Problem details — In the data that follows, every line containing the word "changed" should be returned.

Edit tracking data:
((
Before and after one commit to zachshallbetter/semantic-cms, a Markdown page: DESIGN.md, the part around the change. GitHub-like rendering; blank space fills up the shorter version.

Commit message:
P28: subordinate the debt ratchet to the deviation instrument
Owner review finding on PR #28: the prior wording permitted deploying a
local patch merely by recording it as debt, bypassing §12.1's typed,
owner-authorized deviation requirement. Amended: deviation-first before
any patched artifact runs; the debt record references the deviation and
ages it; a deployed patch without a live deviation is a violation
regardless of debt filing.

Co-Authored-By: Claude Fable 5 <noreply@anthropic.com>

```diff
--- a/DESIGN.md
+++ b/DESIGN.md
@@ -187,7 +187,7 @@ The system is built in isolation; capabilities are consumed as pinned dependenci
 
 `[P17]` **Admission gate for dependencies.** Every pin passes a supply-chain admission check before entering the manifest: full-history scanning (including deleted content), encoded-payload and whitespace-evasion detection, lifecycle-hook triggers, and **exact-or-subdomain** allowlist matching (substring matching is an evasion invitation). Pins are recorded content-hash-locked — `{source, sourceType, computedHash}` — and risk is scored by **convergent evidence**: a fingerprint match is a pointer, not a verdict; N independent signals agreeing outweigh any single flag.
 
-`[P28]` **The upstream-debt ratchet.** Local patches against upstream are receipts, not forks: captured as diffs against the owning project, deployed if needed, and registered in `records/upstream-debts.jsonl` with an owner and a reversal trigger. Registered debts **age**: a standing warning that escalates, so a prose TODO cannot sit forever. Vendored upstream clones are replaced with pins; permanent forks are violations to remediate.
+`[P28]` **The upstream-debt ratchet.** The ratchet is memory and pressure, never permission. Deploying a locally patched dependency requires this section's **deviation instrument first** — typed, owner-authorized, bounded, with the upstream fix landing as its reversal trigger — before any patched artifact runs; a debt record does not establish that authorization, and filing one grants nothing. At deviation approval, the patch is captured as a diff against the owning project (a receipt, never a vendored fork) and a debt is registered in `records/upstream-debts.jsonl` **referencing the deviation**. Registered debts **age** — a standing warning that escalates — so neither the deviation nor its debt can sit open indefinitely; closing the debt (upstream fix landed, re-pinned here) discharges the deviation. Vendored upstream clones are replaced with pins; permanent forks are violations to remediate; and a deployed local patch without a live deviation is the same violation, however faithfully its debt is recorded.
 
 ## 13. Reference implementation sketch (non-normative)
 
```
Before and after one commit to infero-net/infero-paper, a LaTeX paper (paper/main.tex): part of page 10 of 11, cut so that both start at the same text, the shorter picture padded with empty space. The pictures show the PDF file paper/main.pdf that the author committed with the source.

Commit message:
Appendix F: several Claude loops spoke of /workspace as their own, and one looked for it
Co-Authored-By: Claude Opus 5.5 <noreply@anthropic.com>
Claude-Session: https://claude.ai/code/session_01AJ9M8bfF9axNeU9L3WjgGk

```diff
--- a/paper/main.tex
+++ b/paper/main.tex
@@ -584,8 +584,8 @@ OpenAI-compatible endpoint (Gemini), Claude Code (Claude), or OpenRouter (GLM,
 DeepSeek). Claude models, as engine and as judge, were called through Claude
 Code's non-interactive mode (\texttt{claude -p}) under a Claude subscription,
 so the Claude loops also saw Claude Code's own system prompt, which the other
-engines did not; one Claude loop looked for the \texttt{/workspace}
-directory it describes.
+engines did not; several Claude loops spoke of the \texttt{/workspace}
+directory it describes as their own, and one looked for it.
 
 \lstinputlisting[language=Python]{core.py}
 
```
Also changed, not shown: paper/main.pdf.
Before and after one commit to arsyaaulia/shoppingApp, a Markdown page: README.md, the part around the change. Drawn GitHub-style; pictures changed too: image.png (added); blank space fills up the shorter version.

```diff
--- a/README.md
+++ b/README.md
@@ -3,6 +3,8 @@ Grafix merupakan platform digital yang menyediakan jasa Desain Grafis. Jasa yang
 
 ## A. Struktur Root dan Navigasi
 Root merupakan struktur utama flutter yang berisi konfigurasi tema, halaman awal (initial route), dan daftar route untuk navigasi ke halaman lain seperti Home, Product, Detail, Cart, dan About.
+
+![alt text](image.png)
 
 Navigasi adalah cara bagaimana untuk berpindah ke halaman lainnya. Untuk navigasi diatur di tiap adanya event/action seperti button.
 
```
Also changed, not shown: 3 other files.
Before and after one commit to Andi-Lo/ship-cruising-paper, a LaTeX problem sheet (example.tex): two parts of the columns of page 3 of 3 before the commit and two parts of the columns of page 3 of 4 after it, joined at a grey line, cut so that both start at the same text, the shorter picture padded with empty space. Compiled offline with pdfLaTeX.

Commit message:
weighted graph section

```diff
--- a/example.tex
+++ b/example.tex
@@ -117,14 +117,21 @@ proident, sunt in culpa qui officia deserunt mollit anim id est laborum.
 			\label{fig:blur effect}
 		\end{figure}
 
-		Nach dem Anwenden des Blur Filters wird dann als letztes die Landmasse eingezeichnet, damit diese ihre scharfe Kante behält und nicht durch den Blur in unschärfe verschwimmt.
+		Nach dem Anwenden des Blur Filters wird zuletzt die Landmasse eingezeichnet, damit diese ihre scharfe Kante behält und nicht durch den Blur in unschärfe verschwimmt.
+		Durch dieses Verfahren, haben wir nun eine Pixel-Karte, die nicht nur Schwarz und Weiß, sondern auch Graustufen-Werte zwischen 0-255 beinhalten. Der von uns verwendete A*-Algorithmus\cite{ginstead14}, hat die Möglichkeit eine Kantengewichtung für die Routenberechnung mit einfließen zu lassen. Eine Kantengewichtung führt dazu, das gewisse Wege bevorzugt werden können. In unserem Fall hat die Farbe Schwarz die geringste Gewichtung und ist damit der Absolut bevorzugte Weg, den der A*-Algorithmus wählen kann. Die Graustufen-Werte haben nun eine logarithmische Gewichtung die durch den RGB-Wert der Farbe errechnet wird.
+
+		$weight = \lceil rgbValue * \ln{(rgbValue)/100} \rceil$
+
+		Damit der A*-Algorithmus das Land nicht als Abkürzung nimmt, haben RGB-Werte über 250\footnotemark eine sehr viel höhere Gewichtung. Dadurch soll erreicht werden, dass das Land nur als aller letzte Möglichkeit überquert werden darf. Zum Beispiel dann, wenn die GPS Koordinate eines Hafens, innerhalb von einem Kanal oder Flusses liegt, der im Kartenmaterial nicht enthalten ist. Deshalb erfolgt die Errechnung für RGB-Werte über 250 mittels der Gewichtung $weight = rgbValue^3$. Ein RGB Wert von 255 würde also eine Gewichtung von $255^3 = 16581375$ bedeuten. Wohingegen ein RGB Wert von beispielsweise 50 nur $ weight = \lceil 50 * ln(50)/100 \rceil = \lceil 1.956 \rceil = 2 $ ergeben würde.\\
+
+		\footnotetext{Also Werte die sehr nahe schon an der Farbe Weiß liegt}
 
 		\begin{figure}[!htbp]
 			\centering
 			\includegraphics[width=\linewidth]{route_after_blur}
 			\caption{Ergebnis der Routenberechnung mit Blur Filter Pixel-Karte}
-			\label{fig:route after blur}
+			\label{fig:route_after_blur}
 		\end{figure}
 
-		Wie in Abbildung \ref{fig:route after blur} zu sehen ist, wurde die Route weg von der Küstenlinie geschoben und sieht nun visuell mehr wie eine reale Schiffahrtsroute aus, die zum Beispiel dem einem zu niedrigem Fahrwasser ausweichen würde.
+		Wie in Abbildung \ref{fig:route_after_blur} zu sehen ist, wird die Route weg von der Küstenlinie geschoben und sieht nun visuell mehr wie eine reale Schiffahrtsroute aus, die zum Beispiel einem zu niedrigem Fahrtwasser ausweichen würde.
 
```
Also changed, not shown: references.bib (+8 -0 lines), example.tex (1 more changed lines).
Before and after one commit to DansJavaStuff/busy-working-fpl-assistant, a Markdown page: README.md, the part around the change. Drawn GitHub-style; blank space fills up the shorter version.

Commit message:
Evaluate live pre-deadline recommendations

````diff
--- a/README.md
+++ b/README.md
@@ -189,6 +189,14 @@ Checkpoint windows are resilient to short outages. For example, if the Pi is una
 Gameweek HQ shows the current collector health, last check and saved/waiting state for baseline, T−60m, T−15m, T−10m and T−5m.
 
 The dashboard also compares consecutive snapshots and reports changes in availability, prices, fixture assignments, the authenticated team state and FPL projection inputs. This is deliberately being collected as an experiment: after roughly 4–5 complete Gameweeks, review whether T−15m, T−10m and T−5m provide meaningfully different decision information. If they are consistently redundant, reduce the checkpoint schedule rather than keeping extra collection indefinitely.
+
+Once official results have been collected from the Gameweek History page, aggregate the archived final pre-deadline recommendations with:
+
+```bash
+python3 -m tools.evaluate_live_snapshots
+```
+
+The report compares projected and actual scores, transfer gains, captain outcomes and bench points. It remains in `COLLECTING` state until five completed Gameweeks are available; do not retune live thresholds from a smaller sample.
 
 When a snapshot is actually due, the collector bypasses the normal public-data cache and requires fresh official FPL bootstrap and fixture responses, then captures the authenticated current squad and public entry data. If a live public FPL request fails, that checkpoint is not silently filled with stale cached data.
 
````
))
Exercise response —
Also changed, not shown: paper/main.pdf.
Before and after one commit to arsyaaulia/shoppingApp, a Markdown page: README.md, the part around the change. Drawn GitHub-style; pictures changed too: image.png (added); blank space fills up the shorter version.
Also changed, not shown: 3 other files.
Also changed, not shown: references.bib (+8 -0 lines), example.tex (1 more changed lines).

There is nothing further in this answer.